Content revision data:
------------------------------
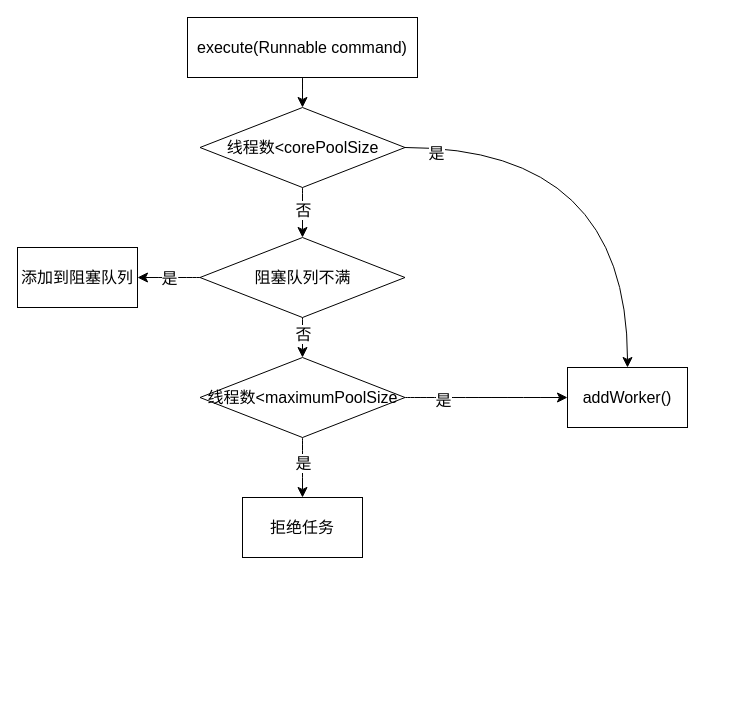
Above: 线程池添加任务.drawio in ordinarylq/personal-drawer (draw.io), before the change. Source tidied: cells renumbered, new cells numbered last; positions are measured from the earlier drawing's top-left corner, leaving out a move shared by most shapes. Both pictures are drawn from the tidied source at 100%, with x=0, y=0 at pixel (17, 17).
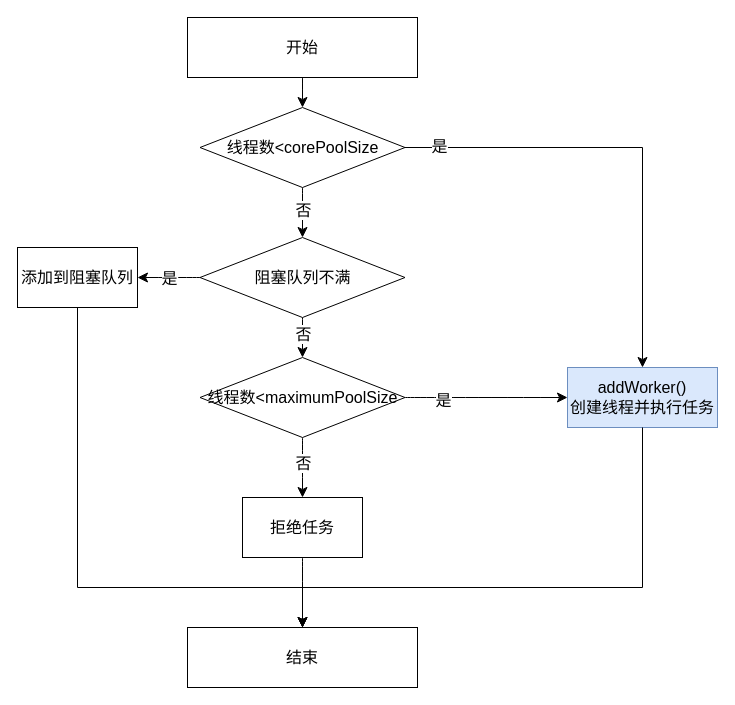
After the change.

Commit message (it also covers changes not shown here):
更新线程池添加任务.drawio

The change refers to these unchanged cells:
```xml
<mxCell id="8" value="线程数&amp;lt;corePoolSize" style="rhombus;whiteSpace=wrap;html=1;fontSize=16;rounded=0;" parent="1" vertex="1">
  <mxGeometry x="182.5" y="90" width="205" height="80" as="geometry" />
</mxCell>
<mxCell id="16" style="edgeStyle=none;curved=1;rounded=0;jettySize=auto;html=1;fontSize=12;startSize=8;endSize=8;" parent="1" edge="1" source="18" target="21">
  <mxGeometry relative="1" as="geometry" />
</mxCell>
<mxCell id="19" value="添加到阻塞队列" style="whiteSpace=wrap;html=1;fontSize=16;rounded=0;" parent="1" vertex="1">
  <mxGeometry y="230" width="120" height="60" as="geometry" />
</mxCell>
<mxCell id="21" value="拒绝任务" style="whiteSpace=wrap;html=1;fontSize=16;rounded=0;" parent="1" vertex="1">
  <mxGeometry x="225" y="480" width="120" height="60" as="geometry" />
</mxCell>
```

Diff of the diagram source:
```diff
@@
-    <mxCell id="3" style="edgeStyle=none;curved=1;rounded=0;jettySize=auto;html=1;exitX=1;exitY=0.5;exitDx=0;exitDy=0;fontSize=12;startSize=8;endSize=8;entryX=0.5;entryY=0;entryDx=0;entryDy=0;" parent="1" edge="1" source="8" target="20">
-      <mxGeometry relative="1" as="geometry">
-        <Array as="points">
-          <mxPoint x="610" y="130" />
-        </Array>
-      </mxGeometry>
-    </mxCell>
-    <mxCell id="4" value="是" style="edgeLabel;html=1;align=center;verticalAlign=middle;fontSize=16;" parent="3" vertex="1">
-      <mxGeometry x="-0.86" y="-5" relative="1" as="geometry" />
-    </mxCell>
-    <mxCell id="5" value="execute(Runnable command)" style="rounded=0;whiteSpace=wrap;html=1;fontSize=16;" parent="1" vertex="1">
+    <mxCell id="5" value="开始" style="rounded=0;whiteSpace=wrap;html=1;fontSize=16;" parent="1" vertex="1">
       <mxGeometry x="170" width="230" height="60" as="geometry" />
     </mxCell>
@@
-    <mxCell id="17" value="是" style="edgeLabel;html=1;align=center;verticalAlign=middle;fontSize=16;" parent="16" vertex="1">
+    <mxCell id="17" value="否" style="edgeLabel;html=1;align=center;verticalAlign=middle;fontSize=16;" parent="16" vertex="1">
       <mxGeometry x="-0.16" y="2" relative="1" as="geometry">
         <mxPoint x="-2" as="offset" />
       </mxGeometry>
     </mxCell>
@@
-    <mxCell id="20" value="addWorker()" style="whiteSpace=wrap;html=1;fontSize=16;rounded=0;" parent="1" vertex="1">
-      <mxGeometry x="550" y="350" width="120" height="60" as="geometry" />
+    <mxCell id="20" value="addWorker()&lt;br&gt;创建线程并执行任务" style="whiteSpace=wrap;html=1;fontSize=16;rounded=0;fillColor=#dae8fc;strokeColor=#6c8ebf;" parent="1" vertex="1">
+      <mxGeometry x="550" y="350" width="150" height="60" as="geometry" />
     </mxCell>
+    <mxCell id="22" style="edgeStyle=none;curved=1;rounded=0;jettySize=auto;html=1;exitX=0.5;exitY=1;exitDx=0;exitDy=0;entryX=0.5;entryY=0;entryDx=0;entryDy=0;fontSize=12;startSize=8;endSize=8;" parent="1" edge="1" source="21" target="23">
+      <mxGeometry relative="1" as="geometry" />
+    </mxCell>
@@
+    <mxCell id="3" style="edgeStyle=elbowEdgeStyle;elbow=vertical;endArrow=classic;html=1;curved=0;rounded=0;endSize=8;startSize=8;fontSize=12;exitX=1;exitY=0.5;exitDx=0;exitDy=0;entryX=0.5;entryY=0;entryDx=0;entryDy=0;" parent="1" edge="1" source="8" target="20">
+      <mxGeometry relative="1" as="geometry">
+        <Array as="points">
+          <mxPoint x="510" y="130" />
+        </Array>
+      </mxGeometry>
+    </mxCell>
+    <mxCell id="4" value="是" style="edgeLabel;html=1;align=center;verticalAlign=middle;fontSize=16;" parent="3" vertex="1">
+      <mxGeometry x="-0.85" y="2" relative="1" as="geometry" />
+    </mxCell>
+    <mxCell id="23" value="结束" style="rounded=0;whiteSpace=wrap;html=1;fontSize=16;" parent="1" vertex="1">
+      <mxGeometry x="170" y="610" width="230" height="60" as="geometry" />
+    </mxCell>
+    <mxCell id="24" style="edgeStyle=elbowEdgeStyle;elbow=vertical;endArrow=classic;html=1;curved=0;rounded=0;endSize=8;startSize=8;fontSize=12;exitX=0.5;exitY=1;exitDx=0;exitDy=0;entryX=0.5;entryY=0;entryDx=0;entryDy=0;" parent="1" edge="1" source="19" target="23">
+      <mxGeometry relative="1" as="geometry">
+        <Array as="points">
+          <mxPoint x="150" y="570" />
+        </Array>
+      </mxGeometry>
+    </mxCell>
+    <mxCell id="25" style="edgeStyle=segmentEdgeStyle;endArrow=classic;html=1;curved=0;rounded=0;endSize=8;startSize=8;fontSize=12;exitX=0.5;exitY=1;exitDx=0;exitDy=0;entryX=0.5;entryY=0;entryDx=0;entryDy=0;" parent="1" edge="1" source="20" target="23">
+      <mxGeometry relative="1" as="geometry">
+        <Array as="points">
+          <mxPoint x="625" y="570" />
+          <mxPoint x="285" y="570" />
+        </Array>
+      </mxGeometry>
+    </mxCell>
```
------------------------------
* _Your goal_: Type the records out again in full, exactly, with each picture omitted.

* _Answer box_:
Above: 线程池添加任务.drawio in ordinarylq/personal-drawer (draw.io), before the change. Source tidied: cells renumbered, new cells numbered last; positions are measured from the earlier drawing's top-left corner, leaving out a move shared by most shapes. Both pictures are drawn from the tidied source at 100%, with x=0, y=0 at pixel (17, 17).
After the change.

Commit message (it also covers changes not shown here):
更新线程池添加任务.drawio

The change refers to these unchanged cells:
```xml
<mxCell id="8" value="线程数&amp;lt;corePoolSize" style="rhombus;whiteSpace=wrap;html=1;fontSize=16;rounded=0;" parent="1" vertex="1">
  <mxGeometry x="182.5" y="90" width="205" height="80" as="geometry" />
</mxCell>
<mxCell id="16" style="edgeStyle=none;curved=1;rounded=0;jettySize=auto;html=1;fontSize=12;startSize=8;endSize=8;" parent="1" edge="1" source="18" target="21">
  <mxGeometry relative="1" as="geometry" />
</mxCell>
<mxCell id="19" value="添加到阻塞队列" style="whiteSpace=wrap;html=1;fontSize=16;rounded=0;" parent="1" vertex="1">
  <mxGeometry y="230" width="120" height="60" as="geometry" />
</mxCell>
<mxCell id="21" value="拒绝任务" style="whiteSpace=wrap;html=1;fontSize=16;rounded=0;" parent="1" vertex="1">
  <mxGeometry x="225" y="480" width="120" height="60" as="geometry" />
</mxCell>
```

Diff of the diagram source:
```diff
@@
-    <mxCell id="3" style="edgeStyle=none;curved=1;rounded=0;jettySize=auto;html=1;exitX=1;exitY=0.5;exitDx=0;exitDy=0;fontSize=12;startSize=8;endSize=8;entryX=0.5;entryY=0;entryDx=0;entryDy=0;" parent="1" edge="1" source="8" target="20">
-      <mxGeometry relative="1" as="geometry">
-        <Array as="points">
-          <mxPoint x="610" y="130" />
-        </Array>
-      </mxGeometry>
-    </mxCell>
-    <mxCell id="4" value="是" style="edgeLabel;html=1;align=center;verticalAlign=middle;fontSize=16;" parent="3" vertex="1">
-      <mxGeometry x="-0.86" y="-5" relative="1" as="geometry" />
-    </mxCell>
-    <mxCell id="5" value="execute(Runnable command)" style="rounded=0;whiteSpace=wrap;html=1;fontSize=16;" parent="1" vertex="1">
+    <mxCell id="5" value="开始" style="rounded=0;whiteSpace=wrap;html=1;fontSize=16;" parent="1" vertex="1">
       <mxGeometry x="170" width="230" height="60" as="geometry" />
     </mxCell>
@@
-    <mxCell id="17" value="是" style="edgeLabel;html=1;align=center;verticalAlign=middle;fontSize=16;" parent="16" vertex="1">
+    <mxCell id="17" value="否" style="edgeLabel;html=1;align=center;verticalAlign=middle;fontSize=16;" parent="16" vertex="1">
       <mxGeometry x="-0.16" y="2" relative="1" as="geometry">
         <mxPoint x="-2" as="offset" />
       </mxGeometry>
     </mxCell>
@@
-    <mxCell id="20" value="addWorker()" style="whiteSpace=wrap;html=1;fontSize=16;rounded=0;" parent="1" vertex="1">
-      <mxGeometry x="550" y="350" width="120" height="60" as="geometry" />
+    <mxCell id="20" value="addWorker()&lt;br&gt;创建线程并执行任务" style="whiteSpace=wrap;html=1;fontSize=16;rounded=0;fillColor=#dae8fc;strokeColor=#6c8ebf;" parent="1" vertex="1">
+      <mxGeometry x="550" y="350" width="150" height="60" as="geometry" />
     </mxCell>
+    <mxCell id="22" style="edgeStyle=none;curved=1;rounded=0;jettySize=auto;html=1;exitX=0.5;exitY=1;exitDx=0;exitDy=0;entryX=0.5;entryY=0;entryDx=0;entryDy=0;fontSize=12;startSize=8;endSize=8;" parent="1" edge="1" source="21" target="23">
+      <mxGeometry relative="1" as="geometry" />
+    </mxCell>
@@
+    <mxCell id="3" style="edgeStyle=elbowEdgeStyle;elbow=vertical;endArrow=classic;html=1;curved=0;rounded=0;endSize=8;startSize=8;fontSize=12;exitX=1;exitY=0.5;exitDx=0;exitDy=0;entryX=0.5;entryY=0;entryDx=0;entryDy=0;" parent="1" edge="1" source="8" target="20">
+      <mxGeometry relative="1" as="geometry">
+        <Array as="points">
+          <mxPoint x="510" y="130" />
+        </Array>
+      </mxGeometry>
+    </mxCell>
+    <mxCell id="4" value="是" style="edgeLabel;html=1;align=center;verticalAlign=middle;fontSize=16;" parent="3" vertex="1">
+      <mxGeometry x="-0.85" y="2" relative="1" as="geometry" />
+    </mxCell>
+    <mxCell id="23" value="结束" style="rounded=0;whiteSpace=wrap;html=1;fontSize=16;" parent="1" vertex="1">
+      <mxGeometry x="170" y="610" width="230" height="60" as="geometry" />
+    </mxCell>
+    <mxCell id="24" style="edgeStyle=elbowEdgeStyle;elbow=vertical;endArrow=classic;html=1;curved=0;rounded=0;endSize=8;startSize=8;fontSize=12;exitX=0.5;exitY=1;exitDx=0;exitDy=0;entryX=0.5;entryY=0;entryDx=0;entryDy=0;" parent="1" edge="1" source="19" target="23">
+      <mxGeometry relative="1" as="geometry">
+        <Array as="points">
+          <mxPoint x="150" y="570" />
+        </Array>
+      </mxGeometry>
+    </mxCell>
+    <mxCell id="25" style="edgeStyle=segmentEdgeStyle;endArrow=classic;html=1;curved=0;rounded=0;endSize=8;startSize=8;fontSize=12;exitX=0.5;exitY=1;exitDx=0;exitDy=0;entryX=0.5;entryY=0;entryDx=0;entryDy=0;" parent="1" edge="1" source="20" target="23">
+      <mxGeometry relative="1" as="geometry">
+        <Array as="points">
+          <mxPoint x="625" y="570" />
+          <mxPoint x="285" y="570" />
+        </Array>
+      </mxGeometry>
+    </mxCell>
```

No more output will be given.